▶ **TASK DETAILS**: Report how many lines in the following entries contain "Also". Nothing else should be given.

▶ **RECORD SET**:
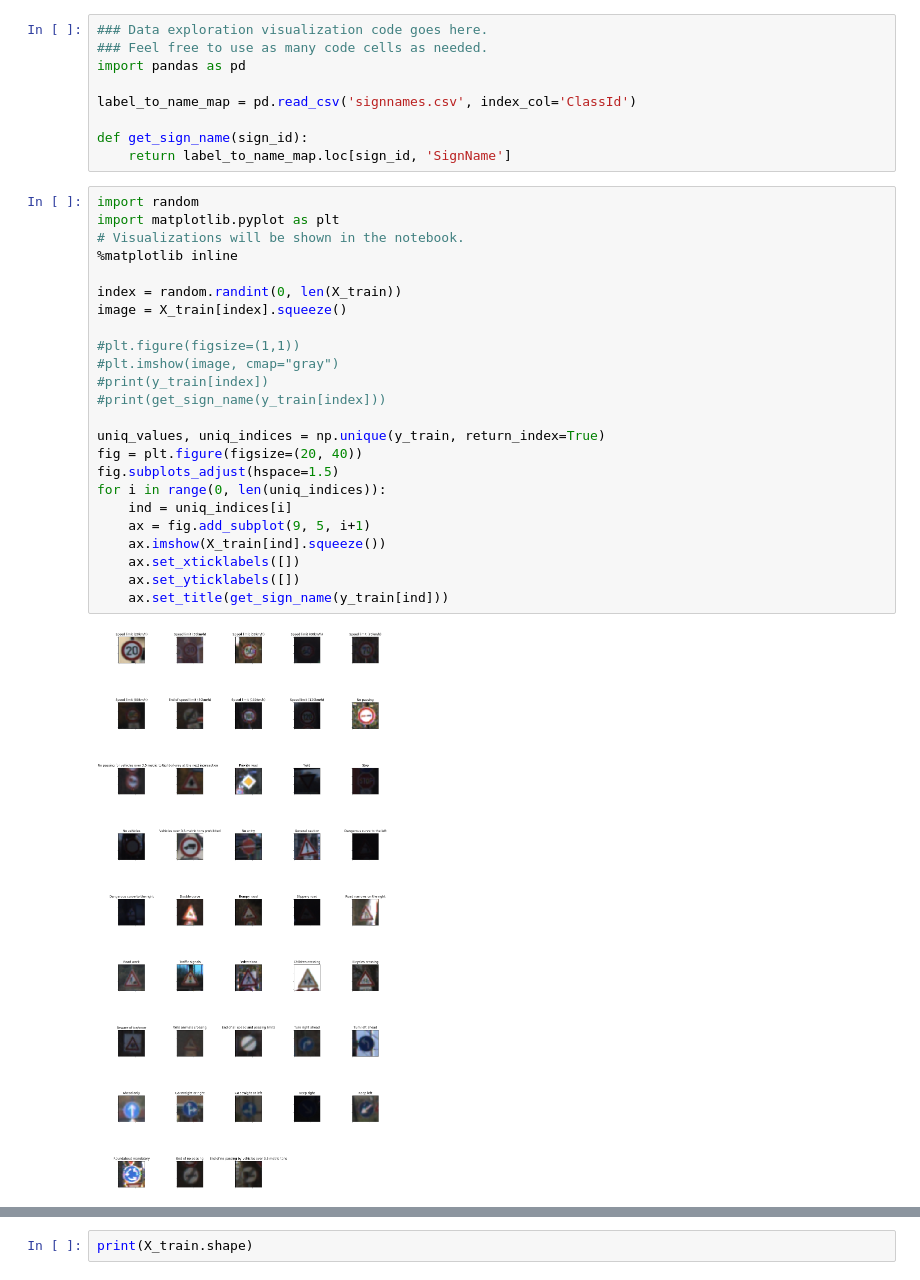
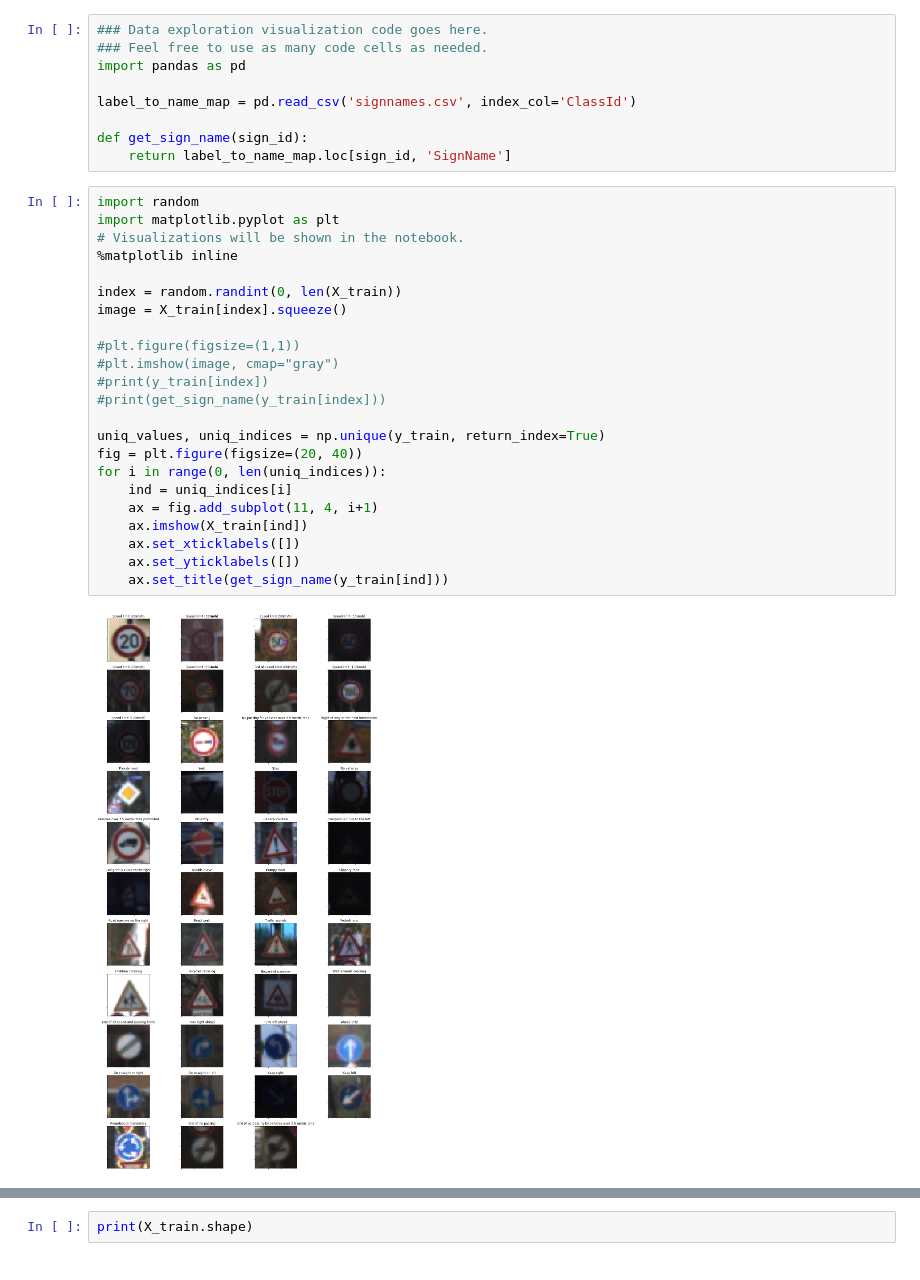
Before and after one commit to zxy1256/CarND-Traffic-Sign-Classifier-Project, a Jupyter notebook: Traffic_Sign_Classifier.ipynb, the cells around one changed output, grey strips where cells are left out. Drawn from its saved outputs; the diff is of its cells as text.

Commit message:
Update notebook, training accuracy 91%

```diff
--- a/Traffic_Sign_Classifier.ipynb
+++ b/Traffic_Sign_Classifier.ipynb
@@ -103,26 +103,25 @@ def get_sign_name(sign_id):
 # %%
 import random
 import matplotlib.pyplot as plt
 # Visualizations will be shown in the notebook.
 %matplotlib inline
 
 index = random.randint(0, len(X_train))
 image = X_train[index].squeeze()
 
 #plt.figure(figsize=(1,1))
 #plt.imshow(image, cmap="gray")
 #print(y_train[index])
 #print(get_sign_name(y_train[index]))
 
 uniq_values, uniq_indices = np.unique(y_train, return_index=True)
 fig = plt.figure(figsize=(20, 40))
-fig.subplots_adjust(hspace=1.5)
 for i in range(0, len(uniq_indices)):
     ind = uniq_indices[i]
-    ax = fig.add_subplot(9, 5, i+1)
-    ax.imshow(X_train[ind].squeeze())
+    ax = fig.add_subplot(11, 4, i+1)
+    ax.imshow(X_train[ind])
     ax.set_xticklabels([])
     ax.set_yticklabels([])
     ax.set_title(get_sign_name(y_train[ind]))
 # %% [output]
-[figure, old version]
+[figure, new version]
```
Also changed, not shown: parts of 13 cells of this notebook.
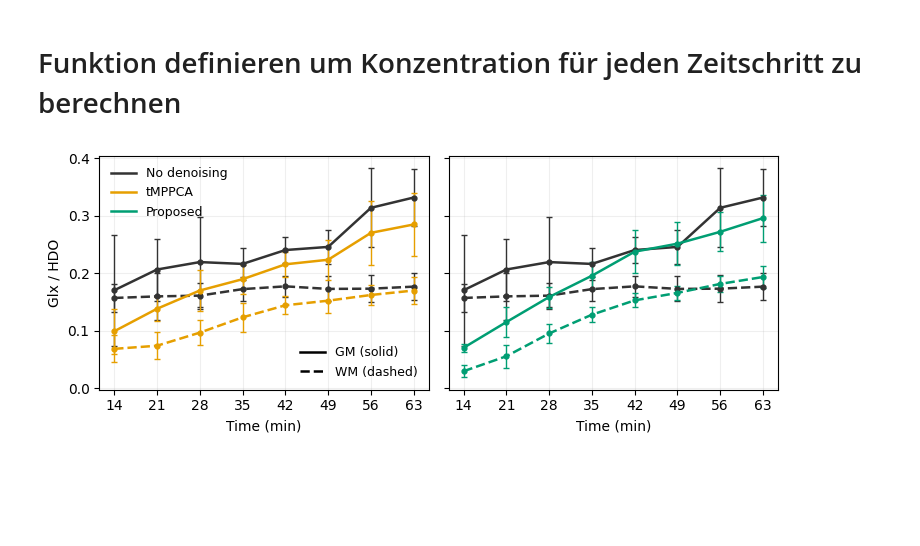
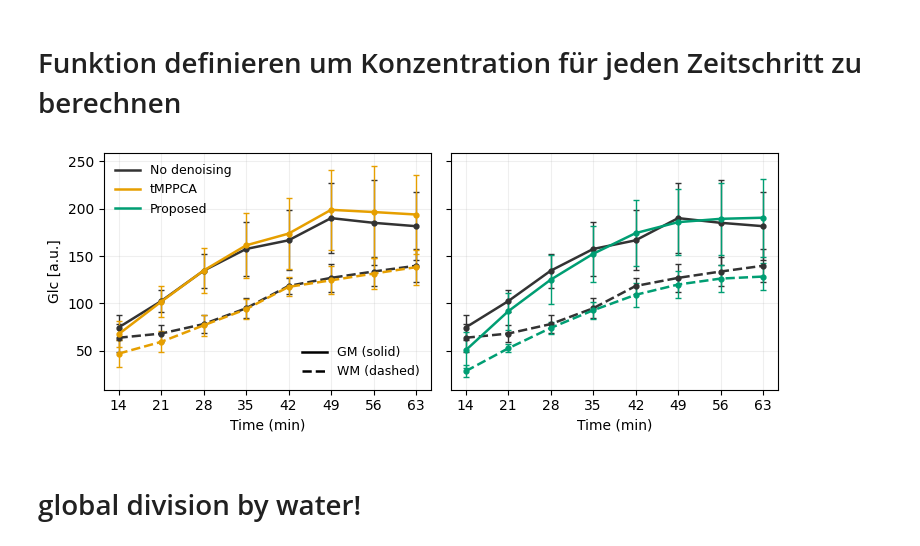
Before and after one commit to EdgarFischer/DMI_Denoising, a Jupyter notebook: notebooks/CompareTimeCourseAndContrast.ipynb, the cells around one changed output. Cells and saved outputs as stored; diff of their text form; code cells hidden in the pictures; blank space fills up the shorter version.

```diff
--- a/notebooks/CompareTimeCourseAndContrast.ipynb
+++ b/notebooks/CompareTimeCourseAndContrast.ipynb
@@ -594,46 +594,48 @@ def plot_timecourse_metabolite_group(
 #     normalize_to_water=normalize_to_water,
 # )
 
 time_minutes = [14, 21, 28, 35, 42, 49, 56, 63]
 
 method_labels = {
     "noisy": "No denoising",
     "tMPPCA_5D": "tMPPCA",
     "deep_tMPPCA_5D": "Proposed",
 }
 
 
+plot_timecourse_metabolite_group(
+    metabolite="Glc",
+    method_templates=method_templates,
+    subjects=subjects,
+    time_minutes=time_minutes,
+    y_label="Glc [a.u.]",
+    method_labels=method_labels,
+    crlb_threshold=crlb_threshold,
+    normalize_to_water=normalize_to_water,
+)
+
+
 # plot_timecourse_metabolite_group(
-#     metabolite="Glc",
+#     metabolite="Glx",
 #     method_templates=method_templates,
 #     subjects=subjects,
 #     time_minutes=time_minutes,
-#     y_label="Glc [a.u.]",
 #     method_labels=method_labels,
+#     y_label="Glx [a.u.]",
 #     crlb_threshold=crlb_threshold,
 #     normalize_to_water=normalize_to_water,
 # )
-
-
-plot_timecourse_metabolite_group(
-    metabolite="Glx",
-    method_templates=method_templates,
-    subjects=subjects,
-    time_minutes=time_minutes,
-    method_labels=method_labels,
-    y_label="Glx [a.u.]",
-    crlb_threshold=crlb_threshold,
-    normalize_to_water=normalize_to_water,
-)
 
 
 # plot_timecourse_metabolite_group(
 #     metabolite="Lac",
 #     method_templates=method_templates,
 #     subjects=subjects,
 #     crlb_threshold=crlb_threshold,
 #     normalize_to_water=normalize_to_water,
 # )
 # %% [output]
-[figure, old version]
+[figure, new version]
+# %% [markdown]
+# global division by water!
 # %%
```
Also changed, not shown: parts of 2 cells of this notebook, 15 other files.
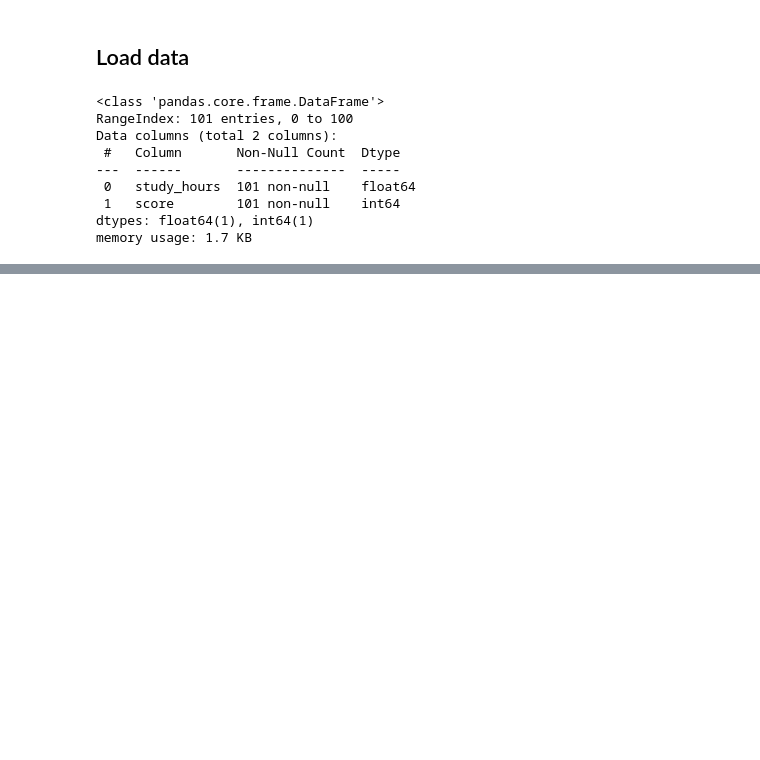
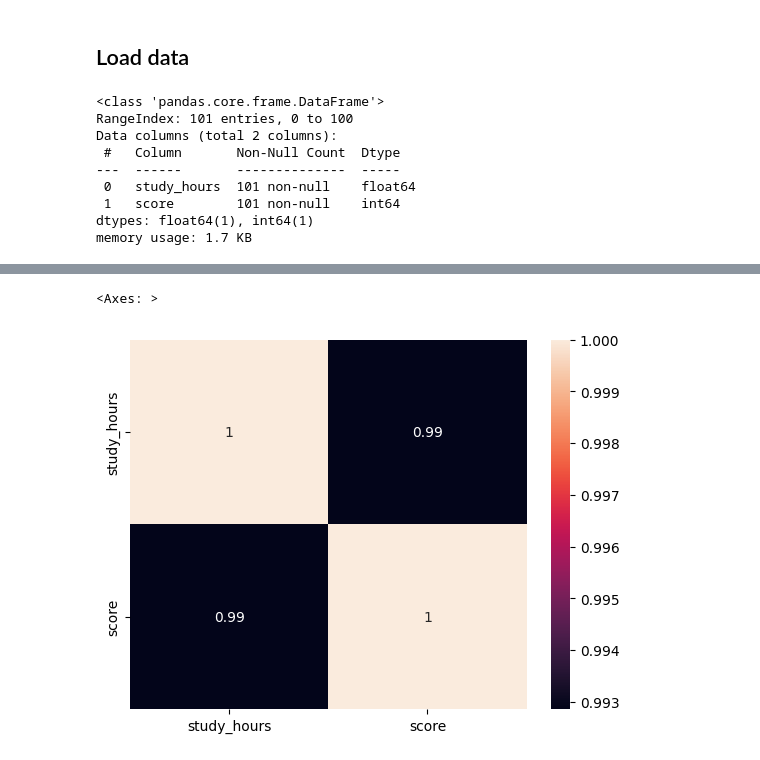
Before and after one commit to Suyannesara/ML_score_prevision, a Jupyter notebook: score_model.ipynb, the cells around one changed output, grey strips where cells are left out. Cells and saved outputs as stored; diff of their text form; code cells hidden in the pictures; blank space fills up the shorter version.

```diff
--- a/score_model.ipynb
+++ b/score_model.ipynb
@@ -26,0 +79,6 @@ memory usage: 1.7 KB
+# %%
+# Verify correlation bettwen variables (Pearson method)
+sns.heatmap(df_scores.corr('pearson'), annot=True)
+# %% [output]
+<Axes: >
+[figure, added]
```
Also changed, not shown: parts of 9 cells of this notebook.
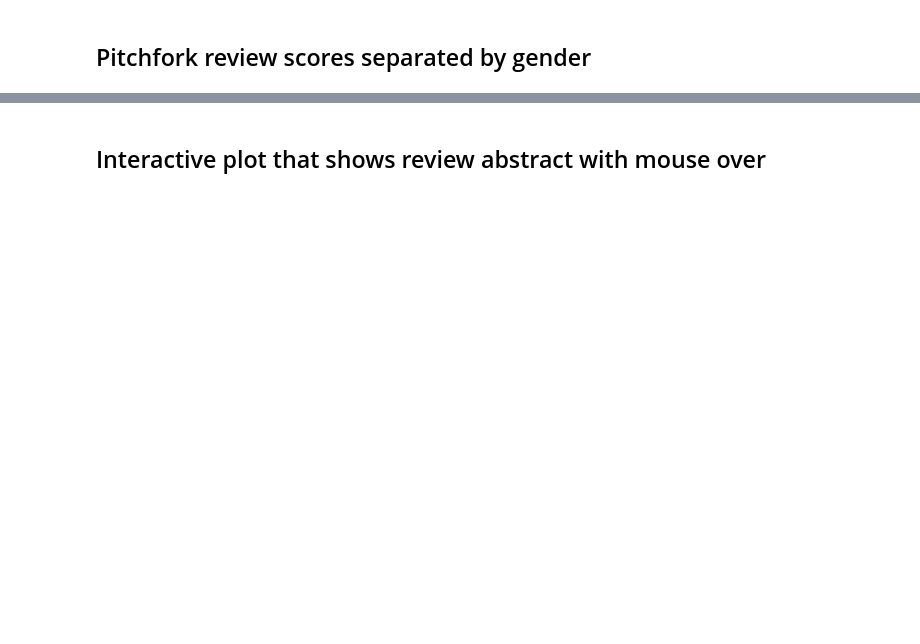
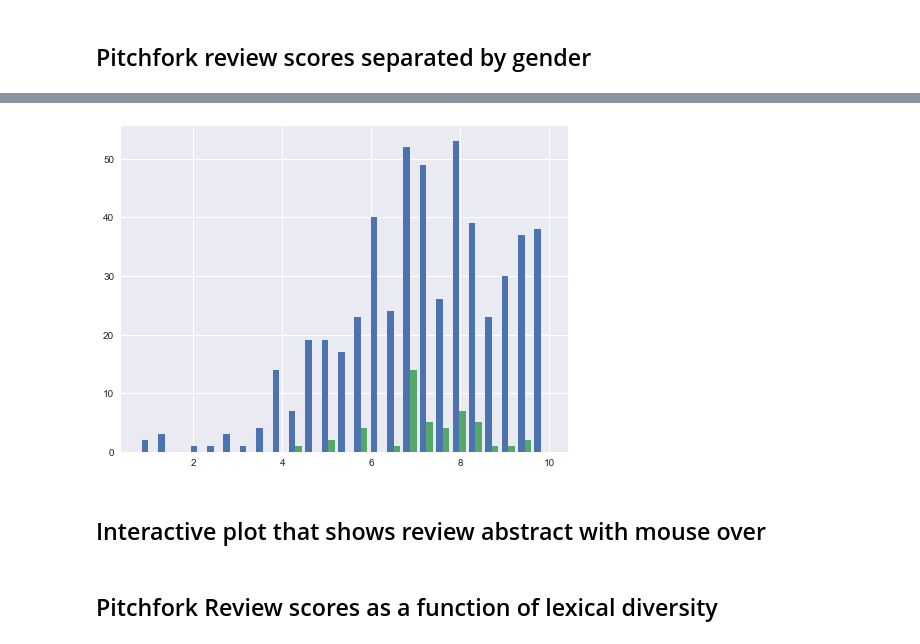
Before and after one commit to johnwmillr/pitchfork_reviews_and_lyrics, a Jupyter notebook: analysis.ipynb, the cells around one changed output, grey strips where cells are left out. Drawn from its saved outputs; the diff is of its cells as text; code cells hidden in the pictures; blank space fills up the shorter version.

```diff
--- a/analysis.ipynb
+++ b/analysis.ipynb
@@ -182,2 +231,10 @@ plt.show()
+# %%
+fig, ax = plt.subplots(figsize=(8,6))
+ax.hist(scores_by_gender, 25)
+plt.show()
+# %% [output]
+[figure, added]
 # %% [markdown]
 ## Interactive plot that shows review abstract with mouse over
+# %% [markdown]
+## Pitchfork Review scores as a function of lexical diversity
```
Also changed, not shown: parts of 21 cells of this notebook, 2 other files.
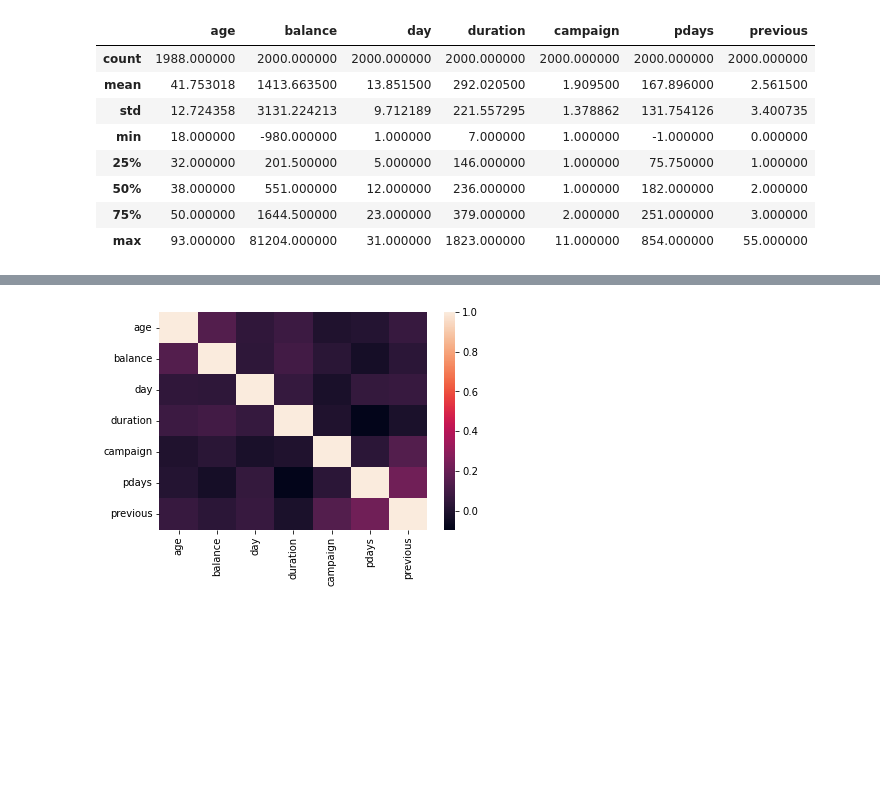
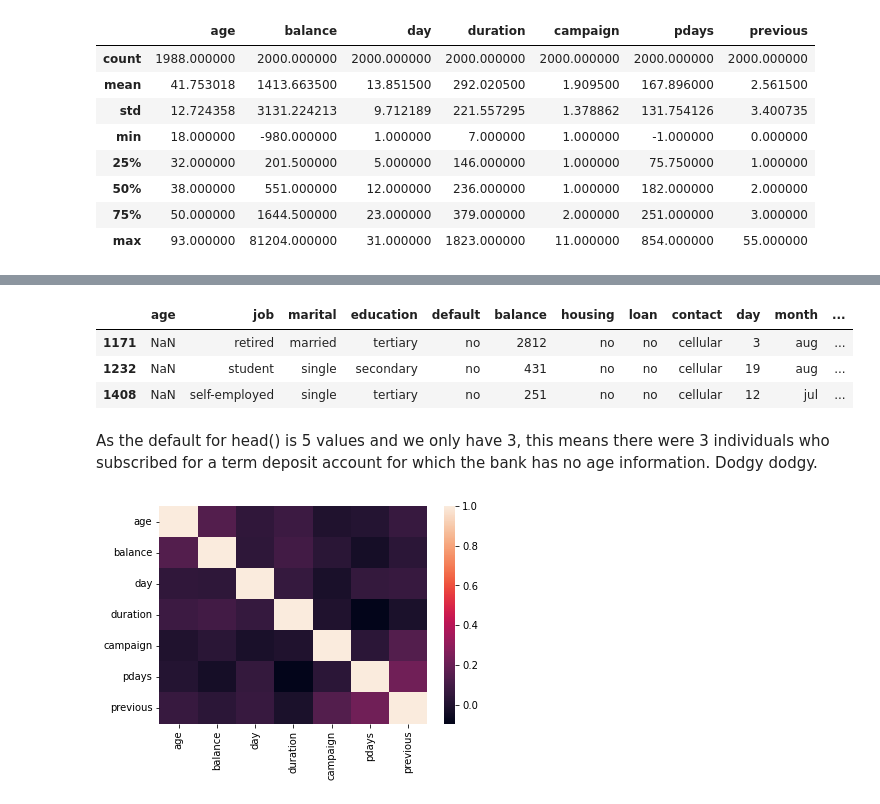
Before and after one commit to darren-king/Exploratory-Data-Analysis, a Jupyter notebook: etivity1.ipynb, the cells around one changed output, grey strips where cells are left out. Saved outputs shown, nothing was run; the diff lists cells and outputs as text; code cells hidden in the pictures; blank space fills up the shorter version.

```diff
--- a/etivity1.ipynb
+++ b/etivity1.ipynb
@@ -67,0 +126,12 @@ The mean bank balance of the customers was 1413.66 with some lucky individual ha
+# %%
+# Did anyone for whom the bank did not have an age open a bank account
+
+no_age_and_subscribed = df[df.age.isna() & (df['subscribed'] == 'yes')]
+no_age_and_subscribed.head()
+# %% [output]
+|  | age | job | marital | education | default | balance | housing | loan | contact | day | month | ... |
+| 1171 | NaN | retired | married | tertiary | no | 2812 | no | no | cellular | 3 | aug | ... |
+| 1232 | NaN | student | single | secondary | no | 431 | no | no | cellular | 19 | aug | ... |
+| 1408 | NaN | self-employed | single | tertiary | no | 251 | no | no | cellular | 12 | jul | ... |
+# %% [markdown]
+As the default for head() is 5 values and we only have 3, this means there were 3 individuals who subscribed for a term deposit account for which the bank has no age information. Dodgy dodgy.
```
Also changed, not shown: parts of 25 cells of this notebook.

▶ **TASK SOLUTION**: 5